#### Requirement:
Without omitting anything, return the records precisely as given.

#### Records to process:
- - - - -

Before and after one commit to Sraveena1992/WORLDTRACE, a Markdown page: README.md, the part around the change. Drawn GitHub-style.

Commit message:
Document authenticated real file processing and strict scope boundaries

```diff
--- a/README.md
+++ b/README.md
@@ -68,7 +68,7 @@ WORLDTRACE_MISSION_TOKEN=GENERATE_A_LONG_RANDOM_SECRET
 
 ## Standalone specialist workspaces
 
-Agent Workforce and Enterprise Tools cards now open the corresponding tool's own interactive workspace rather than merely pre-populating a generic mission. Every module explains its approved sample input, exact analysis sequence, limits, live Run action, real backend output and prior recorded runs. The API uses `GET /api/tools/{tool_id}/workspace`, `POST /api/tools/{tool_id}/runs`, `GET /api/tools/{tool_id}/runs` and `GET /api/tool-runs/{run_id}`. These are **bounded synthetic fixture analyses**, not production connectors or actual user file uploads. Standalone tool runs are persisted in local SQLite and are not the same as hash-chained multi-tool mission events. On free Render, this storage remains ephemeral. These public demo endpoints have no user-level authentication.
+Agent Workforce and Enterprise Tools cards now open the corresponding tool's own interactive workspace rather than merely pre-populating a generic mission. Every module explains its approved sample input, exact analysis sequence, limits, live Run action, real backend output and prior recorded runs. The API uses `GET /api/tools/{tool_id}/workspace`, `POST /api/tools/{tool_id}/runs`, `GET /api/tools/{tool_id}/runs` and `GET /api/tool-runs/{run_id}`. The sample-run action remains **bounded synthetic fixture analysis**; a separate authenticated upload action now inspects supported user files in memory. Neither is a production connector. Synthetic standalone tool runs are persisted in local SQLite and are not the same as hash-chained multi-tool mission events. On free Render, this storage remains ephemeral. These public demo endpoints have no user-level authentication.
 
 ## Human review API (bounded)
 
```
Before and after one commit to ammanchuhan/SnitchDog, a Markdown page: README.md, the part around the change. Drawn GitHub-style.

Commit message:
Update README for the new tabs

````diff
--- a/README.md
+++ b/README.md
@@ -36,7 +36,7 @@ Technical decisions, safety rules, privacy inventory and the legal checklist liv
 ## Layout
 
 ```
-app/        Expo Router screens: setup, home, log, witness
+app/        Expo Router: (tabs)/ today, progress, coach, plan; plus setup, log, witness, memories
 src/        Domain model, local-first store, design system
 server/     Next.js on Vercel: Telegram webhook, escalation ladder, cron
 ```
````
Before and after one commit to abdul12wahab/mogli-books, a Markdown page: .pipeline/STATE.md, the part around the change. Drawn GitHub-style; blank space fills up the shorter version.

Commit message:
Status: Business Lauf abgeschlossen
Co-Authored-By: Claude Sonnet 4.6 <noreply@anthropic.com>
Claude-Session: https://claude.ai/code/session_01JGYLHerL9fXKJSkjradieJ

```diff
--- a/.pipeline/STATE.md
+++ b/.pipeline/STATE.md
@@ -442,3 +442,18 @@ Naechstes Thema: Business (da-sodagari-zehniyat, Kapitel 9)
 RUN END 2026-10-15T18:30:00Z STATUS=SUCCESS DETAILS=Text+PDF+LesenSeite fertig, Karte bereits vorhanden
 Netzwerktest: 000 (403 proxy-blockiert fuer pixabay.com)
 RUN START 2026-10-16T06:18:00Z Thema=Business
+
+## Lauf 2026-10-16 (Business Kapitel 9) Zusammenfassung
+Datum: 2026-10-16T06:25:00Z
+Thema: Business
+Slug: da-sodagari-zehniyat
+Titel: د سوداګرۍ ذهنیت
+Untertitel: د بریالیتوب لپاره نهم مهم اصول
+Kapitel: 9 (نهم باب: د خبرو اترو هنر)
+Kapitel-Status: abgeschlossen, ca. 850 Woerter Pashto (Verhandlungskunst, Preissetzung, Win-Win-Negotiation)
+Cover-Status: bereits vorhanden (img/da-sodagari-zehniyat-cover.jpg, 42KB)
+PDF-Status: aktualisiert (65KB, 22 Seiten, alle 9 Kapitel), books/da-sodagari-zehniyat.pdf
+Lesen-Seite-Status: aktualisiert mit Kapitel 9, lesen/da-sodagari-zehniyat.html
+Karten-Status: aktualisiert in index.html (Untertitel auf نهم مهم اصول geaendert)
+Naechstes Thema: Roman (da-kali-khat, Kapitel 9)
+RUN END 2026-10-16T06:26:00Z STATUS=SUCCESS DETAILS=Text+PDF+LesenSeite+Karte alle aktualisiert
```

- - - - -

#### Answer space:
Before and after one commit to Sraveena1992/WORLDTRACE, a Markdown page: README.md, the part around the change. Drawn GitHub-style.

Commit message:
Document authenticated real file processing and strict scope boundaries

```diff
--- a/README.md
+++ b/README.md
@@ -68,7 +68,7 @@ WORLDTRACE_MISSION_TOKEN=GENERATE_A_LONG_RANDOM_SECRET
 
 ## Standalone specialist workspaces
 
-Agent Workforce and Enterprise Tools cards now open the corresponding tool's own interactive workspace rather than merely pre-populating a generic mission. Every module explains its approved sample input, exact analysis sequence, limits, live Run action, real backend output and prior recorded runs. The API uses `GET /api/tools/{tool_id}/workspace`, `POST /api/tools/{tool_id}/runs`, `GET /api/tools/{tool_id}/runs` and `GET /api/tool-runs/{run_id}`. These are **bounded synthetic fixture analyses**, not production connectors or actual user file uploads. Standalone tool runs are persisted in local SQLite and are not the same as hash-chained multi-tool mission events. On free Render, this storage remains ephemeral. These public demo endpoints have no user-level authentication.
+Agent Workforce and Enterprise Tools cards now open the corresponding tool's own interactive workspace rather than merely pre-populating a generic mission. Every module explains its approved sample input, exact analysis sequence, limits, live Run action, real backend output and prior recorded runs. The API uses `GET /api/tools/{tool_id}/workspace`, `POST /api/tools/{tool_id}/runs`, `GET /api/tools/{tool_id}/runs` and `GET /api/tool-runs/{run_id}`. The sample-run action remains **bounded synthetic fixture analysis**; a separate authenticated upload action now inspects supported user files in memory. Neither is a production connector. Synthetic standalone tool runs are persisted in local SQLite and are not the same as hash-chained multi-tool mission events. On free Render, this storage remains ephemeral. These public demo endpoints have no user-level authentication.
 
 ## Human review API (bounded)
 
```
Before and after one commit to ammanchuhan/SnitchDog, a Markdown page: README.md, the part around the change. Drawn GitHub-style.

Commit message:
Update README for the new tabs

````diff
--- a/README.md
+++ b/README.md
@@ -36,7 +36,7 @@ Technical decisions, safety rules, privacy inventory and the legal checklist liv
 ## Layout
 
 ```
-app/        Expo Router screens: setup, home, log, witness
+app/        Expo Router: (tabs)/ today, progress, coach, plan; plus setup, log, witness, memories
 src/        Domain model, local-first store, design system
 server/     Next.js on Vercel: Telegram webhook, escalation ladder, cron
 ```
````
Before and after one commit to abdul12wahab/mogli-books, a Markdown page: .pipeline/STATE.md, the part around the change. Drawn GitHub-style; blank space fills up the shorter version.

Commit message:
Status: Business Lauf abgeschlossen
Co-Authored-By: Claude Sonnet 4.6 <noreply@anthropic.com>
Claude-Session: https://claude.ai/code/session_01JGYLHerL9fXKJSkjradieJ

```diff
--- a/.pipeline/STATE.md
+++ b/.pipeline/STATE.md
@@ -442,3 +442,18 @@ Naechstes Thema: Business (da-sodagari-zehniyat, Kapitel 9)
 RUN END 2026-10-15T18:30:00Z STATUS=SUCCESS DETAILS=Text+PDF+LesenSeite fertig, Karte bereits vorhanden
 Netzwerktest: 000 (403 proxy-blockiert fuer pixabay.com)
 RUN START 2026-10-16T06:18:00Z Thema=Business
+
+## Lauf 2026-10-16 (Business Kapitel 9) Zusammenfassung
+Datum: 2026-10-16T06:25:00Z
+Thema: Business
+Slug: da-sodagari-zehniyat
+Titel: د سوداګرۍ ذهنیت
+Untertitel: د بریالیتوب لپاره نهم مهم اصول
+Kapitel: 9 (نهم باب: د خبرو اترو هنر)
+Kapitel-Status: abgeschlossen, ca. 850 Woerter Pashto (Verhandlungskunst, Preissetzung, Win-Win-Negotiation)
+Cover-Status: bereits vorhanden (img/da-sodagari-zehniyat-cover.jpg, 42KB)
+PDF-Status: aktualisiert (65KB, 22 Seiten, alle 9 Kapitel), books/da-sodagari-zehniyat.pdf
+Lesen-Seite-Status: aktualisiert mit Kapitel 9, lesen/da-sodagari-zehniyat.html
+Karten-Status: aktualisiert in index.html (Untertitel auf نهم مهم اصول geaendert)
+Naechstes Thema: Roman (da-kali-khat, Kapitel 9)
+RUN END 2026-10-16T06:26:00Z STATUS=SUCCESS DETAILS=Text+PDF+LesenSeite+Karte alle aktualisiert
```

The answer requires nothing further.